So I was thinking about two games, both made by the same author, but one’s the first and the other is a sequel, and what if you had the player be able to transfer their game file from one game to the other? Like, all the items and such that the character is carrying within the game be able to transfer along with their save file to the next game? Has this already been done?
I can’t think of any off the top of my head that do it, but it’s definitely possible with Inform 7 and Glulx. It’s talked about in the documentation in chapter 22.10-22.13.
You can read and write data files with Inform, but I think Glulx is required, and I’m not sure if it would work in Parchment. But the data files are your own data, not savegames. You’d need to specify all the necessary state information yourself.
I think this question has come up in the forums before. Maybe try searching for it.
But if all you want is to keep track of items, what about just giving the player a code at the end of the first game and having them type in that code at the beginning of the second game? Assuming the set of items is fixed and not random, you could accomplish what you want without having to worry about files.
Another option is to ask a series of questions from the player at the start of the second part, like “Did you find the gold treasure?” and “Were you carrying the stuffed squirrel?” I seem to recall the Earth & Sky series did this.
You could even implement this idea with random items if you wanted to, but it would be a lot more work, and a lot more codes involved, lol. Maybe you could have a certain length digit…and a number of items…
like say 9 helms, 9 armours, 9 swords, 9 rings…what ever…
if you have sword 1 the first digit is 1
if you have helm 4 the second digit is 4
ring 6 third digit is 6
thus your code is 146…

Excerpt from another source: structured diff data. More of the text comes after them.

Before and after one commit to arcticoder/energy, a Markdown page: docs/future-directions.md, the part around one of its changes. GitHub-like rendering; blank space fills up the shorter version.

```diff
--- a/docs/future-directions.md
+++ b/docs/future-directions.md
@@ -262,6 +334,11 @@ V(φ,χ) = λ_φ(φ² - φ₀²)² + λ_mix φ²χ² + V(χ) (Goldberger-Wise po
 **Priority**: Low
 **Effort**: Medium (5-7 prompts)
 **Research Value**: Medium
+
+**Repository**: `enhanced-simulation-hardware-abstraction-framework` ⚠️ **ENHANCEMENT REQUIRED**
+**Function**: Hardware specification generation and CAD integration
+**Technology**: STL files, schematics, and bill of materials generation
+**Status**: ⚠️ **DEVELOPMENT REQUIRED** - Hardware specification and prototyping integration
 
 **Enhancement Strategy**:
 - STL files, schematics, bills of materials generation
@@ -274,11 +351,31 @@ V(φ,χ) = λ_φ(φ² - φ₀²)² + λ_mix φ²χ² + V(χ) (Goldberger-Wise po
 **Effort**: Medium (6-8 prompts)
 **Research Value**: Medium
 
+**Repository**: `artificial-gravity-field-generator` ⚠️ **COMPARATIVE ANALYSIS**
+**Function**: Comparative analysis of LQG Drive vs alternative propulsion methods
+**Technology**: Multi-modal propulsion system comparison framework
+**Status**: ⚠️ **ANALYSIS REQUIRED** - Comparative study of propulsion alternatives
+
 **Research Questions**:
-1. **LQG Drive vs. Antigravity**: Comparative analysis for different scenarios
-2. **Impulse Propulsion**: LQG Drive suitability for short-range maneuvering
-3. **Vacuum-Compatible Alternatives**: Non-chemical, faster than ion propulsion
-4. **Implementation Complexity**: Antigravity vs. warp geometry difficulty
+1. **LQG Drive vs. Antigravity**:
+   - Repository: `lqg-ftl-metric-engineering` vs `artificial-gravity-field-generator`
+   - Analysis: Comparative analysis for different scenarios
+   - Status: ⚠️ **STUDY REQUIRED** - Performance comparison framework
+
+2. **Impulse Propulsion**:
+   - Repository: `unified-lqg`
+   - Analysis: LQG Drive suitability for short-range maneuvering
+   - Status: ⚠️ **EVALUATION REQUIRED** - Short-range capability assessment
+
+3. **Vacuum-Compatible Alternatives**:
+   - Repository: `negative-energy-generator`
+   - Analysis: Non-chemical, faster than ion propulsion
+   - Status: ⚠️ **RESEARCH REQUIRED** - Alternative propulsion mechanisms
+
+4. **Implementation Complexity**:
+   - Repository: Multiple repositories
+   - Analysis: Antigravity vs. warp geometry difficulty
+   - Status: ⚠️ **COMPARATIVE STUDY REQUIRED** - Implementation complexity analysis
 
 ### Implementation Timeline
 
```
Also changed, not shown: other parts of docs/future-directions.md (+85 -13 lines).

I was thinking of doing a code like Jackson suggested; my idea would just be to give every item a unique number and assemble the code by just repeating through inventory and sticking them all together, with or without a separating character. Then you break the string up at the separating characters and add each item back into inventory. This would allow you to have any number of items as long as they’re numbered.
Suggestion: You could use something like Base64 encoding to keep the string shorter. You could just do it “manually” - assign fix-length strings instead of numbers to your “flags” - it doesn’t have to be just objects, it could be other types of choices too. (Did the player damage his knee? Append “xh1” to the string, etc.)
Or here’s another wacky idea: to make up a list of generic codes like that and allow you to transfer characters between games in general!
pgm: player gender is male
pgf: player gender is female
wr0 - wr9: (player has a) weapon, ranged (wr0 is a rock, wr9 is the “BFG”)
wc0 - wc9: (player has a) weapon, cutting (0 is something reasonably sharp, 9 is some arcane super-sword).
rr0 : romantic relationship: the player has fallen for contestant #0.
ls0: the player has a light source (torch, flashlight, etc)
etc - I’m obviously just winging this.
Then every game would be responsible for importing a character (Jules:pgmwr3rr0) and interpreting the codes as applicable in that particular game (No fighting? Just ignore the weapons).
And when the game ends, export the code: (“To continue the game in another IF Transport-enabled game: enter this code at the beginning of play: ‘Jules:pgmwr3rr0’”.)
hey thanks for the advice guys
I’ll look throughout the forums and see what I can dig up.
frudster: That could be a totally fun idea for a minicomp. There could be an extension that handles the input and output strings and everyone has to write a compatible game.
Exquisite Corpse: the IF Comp.
See also Eamon.
Do people like this idea? Because I could try whipping up an extension to handle it if there’s some interest. I think it would be fun.